Retype the whole listing exactly.

* Material supplied
·····
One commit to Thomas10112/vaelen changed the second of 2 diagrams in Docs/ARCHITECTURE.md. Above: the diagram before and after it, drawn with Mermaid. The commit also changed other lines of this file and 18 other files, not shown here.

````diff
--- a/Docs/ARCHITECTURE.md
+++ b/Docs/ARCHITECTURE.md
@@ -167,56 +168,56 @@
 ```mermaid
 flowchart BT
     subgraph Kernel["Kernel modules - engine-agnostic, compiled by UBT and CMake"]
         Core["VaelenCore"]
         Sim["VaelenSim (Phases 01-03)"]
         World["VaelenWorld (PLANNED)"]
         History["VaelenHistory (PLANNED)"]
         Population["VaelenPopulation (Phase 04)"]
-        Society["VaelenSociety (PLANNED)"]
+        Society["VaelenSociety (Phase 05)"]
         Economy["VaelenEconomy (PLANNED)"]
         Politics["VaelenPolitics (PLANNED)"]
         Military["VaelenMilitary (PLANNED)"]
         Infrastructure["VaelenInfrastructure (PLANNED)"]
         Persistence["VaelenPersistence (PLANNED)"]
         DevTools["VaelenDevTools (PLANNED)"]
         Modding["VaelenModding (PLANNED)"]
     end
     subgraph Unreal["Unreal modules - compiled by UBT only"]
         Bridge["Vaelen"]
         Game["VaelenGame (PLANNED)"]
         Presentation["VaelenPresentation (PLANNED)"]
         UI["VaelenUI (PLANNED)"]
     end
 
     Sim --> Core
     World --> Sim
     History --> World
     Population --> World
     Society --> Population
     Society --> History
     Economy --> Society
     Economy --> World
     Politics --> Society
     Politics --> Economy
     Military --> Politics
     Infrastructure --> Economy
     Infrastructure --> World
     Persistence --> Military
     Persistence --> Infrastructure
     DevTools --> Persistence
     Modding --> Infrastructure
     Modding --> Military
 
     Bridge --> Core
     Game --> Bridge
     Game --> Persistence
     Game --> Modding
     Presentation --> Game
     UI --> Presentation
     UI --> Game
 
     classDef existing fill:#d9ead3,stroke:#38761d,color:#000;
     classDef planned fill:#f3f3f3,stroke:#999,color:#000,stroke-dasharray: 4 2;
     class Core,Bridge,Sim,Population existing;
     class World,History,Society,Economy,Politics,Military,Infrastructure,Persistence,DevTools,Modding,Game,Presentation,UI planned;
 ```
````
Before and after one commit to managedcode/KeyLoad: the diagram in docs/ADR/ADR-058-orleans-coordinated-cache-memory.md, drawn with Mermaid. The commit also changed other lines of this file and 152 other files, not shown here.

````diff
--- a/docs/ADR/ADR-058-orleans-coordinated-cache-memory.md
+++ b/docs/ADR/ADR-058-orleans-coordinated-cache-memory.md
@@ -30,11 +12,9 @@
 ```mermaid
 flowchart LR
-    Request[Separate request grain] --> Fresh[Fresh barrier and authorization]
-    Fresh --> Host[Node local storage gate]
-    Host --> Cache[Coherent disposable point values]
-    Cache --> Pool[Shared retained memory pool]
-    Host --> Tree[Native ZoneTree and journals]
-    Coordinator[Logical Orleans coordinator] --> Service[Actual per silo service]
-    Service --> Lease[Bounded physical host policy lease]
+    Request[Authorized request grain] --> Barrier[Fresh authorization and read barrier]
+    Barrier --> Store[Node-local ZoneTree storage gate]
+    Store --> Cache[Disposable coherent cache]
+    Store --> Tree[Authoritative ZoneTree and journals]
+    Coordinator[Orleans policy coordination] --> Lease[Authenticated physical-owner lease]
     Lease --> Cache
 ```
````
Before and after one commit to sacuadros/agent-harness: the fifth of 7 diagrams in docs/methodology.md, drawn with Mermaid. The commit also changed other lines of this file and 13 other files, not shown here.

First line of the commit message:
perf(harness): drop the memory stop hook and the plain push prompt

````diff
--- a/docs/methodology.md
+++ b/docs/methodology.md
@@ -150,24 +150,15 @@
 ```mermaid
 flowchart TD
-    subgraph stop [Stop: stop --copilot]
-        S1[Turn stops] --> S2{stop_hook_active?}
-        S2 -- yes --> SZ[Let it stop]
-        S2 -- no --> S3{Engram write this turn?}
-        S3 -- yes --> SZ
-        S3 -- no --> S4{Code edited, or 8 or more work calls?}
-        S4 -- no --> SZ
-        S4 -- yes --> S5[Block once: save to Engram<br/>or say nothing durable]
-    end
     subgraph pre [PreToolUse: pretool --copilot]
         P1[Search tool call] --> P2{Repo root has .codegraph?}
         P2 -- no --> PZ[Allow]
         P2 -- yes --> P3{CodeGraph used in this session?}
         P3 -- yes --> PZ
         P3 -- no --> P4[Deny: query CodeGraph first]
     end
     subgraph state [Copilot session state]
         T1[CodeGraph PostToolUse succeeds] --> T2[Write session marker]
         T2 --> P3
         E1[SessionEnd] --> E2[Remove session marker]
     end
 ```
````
·····
* Expected output
One commit to Thomas10112/vaelen changed the second of 2 diagrams in Docs/ARCHITECTURE.md. Above: the diagram before and after it, drawn with Mermaid. The commit also changed other lines of this file and 18 other files, not shown here.

````diff
--- a/Docs/ARCHITECTURE.md
+++ b/Docs/ARCHITECTURE.md
@@ -167,56 +168,56 @@
 ```mermaid
 flowchart BT
     subgraph Kernel["Kernel modules - engine-agnostic, compiled by UBT and CMake"]
         Core["VaelenCore"]
         Sim["VaelenSim (Phases 01-03)"]
         World["VaelenWorld (PLANNED)"]
         History["VaelenHistory (PLANNED)"]
         Population["VaelenPopulation (Phase 04)"]
-        Society["VaelenSociety (PLANNED)"]
+        Society["VaelenSociety (Phase 05)"]
         Economy["VaelenEconomy (PLANNED)"]
         Politics["VaelenPolitics (PLANNED)"]
         Military["VaelenMilitary (PLANNED)"]
         Infrastructure["VaelenInfrastructure (PLANNED)"]
         Persistence["VaelenPersistence (PLANNED)"]
         DevTools["VaelenDevTools (PLANNED)"]
         Modding["VaelenModding (PLANNED)"]
     end
     subgraph Unreal["Unreal modules - compiled by UBT only"]
         Bridge["Vaelen"]
         Game["VaelenGame (PLANNED)"]
         Presentation["VaelenPresentation (PLANNED)"]
         UI["VaelenUI (PLANNED)"]
     end
 
     Sim --> Core
     World --> Sim
     History --> World
     Population --> World
     Society --> Population
     Society --> History
     Economy --> Society
     Economy --> World
     Politics --> Society
     Politics --> Economy
     Military --> Politics
     Infrastructure --> Economy
     Infrastructure --> World
     Persistence --> Military
     Persistence --> Infrastructure
     DevTools --> Persistence
     Modding --> Infrastructure
     Modding --> Military
 
     Bridge --> Core
     Game --> Bridge
     Game --> Persistence
     Game --> Modding
     Presentation --> Game
     UI --> Presentation
     UI --> Game
 
     classDef existing fill:#d9ead3,stroke:#38761d,color:#000;
     classDef planned fill:#f3f3f3,stroke:#999,color:#000,stroke-dasharray: 4 2;
     class Core,Bridge,Sim,Population existing;
     class World,History,Society,Economy,Politics,Military,Infrastructure,Persistence,DevTools,Modding,Game,Presentation,UI planned;
 ```
````
Before and after one commit to managedcode/KeyLoad: the diagram in docs/ADR/ADR-058-orleans-coordinated-cache-memory.md, drawn with Mermaid. The commit also changed other lines of this file and 152 other files, not shown here.

````diff
--- a/docs/ADR/ADR-058-orleans-coordinated-cache-memory.md
+++ b/docs/ADR/ADR-058-orleans-coordinated-cache-memory.md
@@ -30,11 +12,9 @@
 ```mermaid
 flowchart LR
-    Request[Separate request grain] --> Fresh[Fresh barrier and authorization]
-    Fresh --> Host[Node local storage gate]
-    Host --> Cache[Coherent disposable point values]
-    Cache --> Pool[Shared retained memory pool]
-    Host --> Tree[Native ZoneTree and journals]
-    Coordinator[Logical Orleans coordinator] --> Service[Actual per silo service]
-    Service --> Lease[Bounded physical host policy lease]
+    Request[Authorized request grain] --> Barrier[Fresh authorization and read barrier]
+    Barrier --> Store[Node-local ZoneTree storage gate]
+    Store --> Cache[Disposable coherent cache]
+    Store --> Tree[Authoritative ZoneTree and journals]
+    Coordinator[Orleans policy coordination] --> Lease[Authenticated physical-owner lease]
     Lease --> Cache
 ```
````
Before and after one commit to sacuadros/agent-harness: the fifth of 7 diagrams in docs/methodology.md, drawn with Mermaid. The commit also changed other lines of this file and 13 other files, not shown here.

First line of the commit message:
perf(harness): drop the memory stop hook and the plain push prompt

````diff
--- a/docs/methodology.md
+++ b/docs/methodology.md
@@ -150,24 +150,15 @@
 ```mermaid
 flowchart TD
-    subgraph stop [Stop: stop --copilot]
-        S1[Turn stops] --> S2{stop_hook_active?}
-        S2 -- yes --> SZ[Let it stop]
-        S2 -- no --> S3{Engram write this turn?}
-        S3 -- yes --> SZ
-        S3 -- no --> S4{Code edited, or 8 or more work calls?}
-        S4 -- no --> SZ
-        S4 -- yes --> S5[Block once: save to Engram<br/>or say nothing durable]
-    end
     subgraph pre [PreToolUse: pretool --copilot]
         P1[Search tool call] --> P2{Repo root has .codegraph?}
         P2 -- no --> PZ[Allow]
         P2 -- yes --> P3{CodeGraph used in this session?}
         P3 -- yes --> PZ
         P3 -- no --> P4[Deny: query CodeGraph first]
     end
     subgraph state [Copilot session state]
         T1[CodeGraph PostToolUse succeeds] --> T2[Write session marker]
         T2 --> P3
         E1[SessionEnd] --> E2[Remove session marker]
     end
 ```
````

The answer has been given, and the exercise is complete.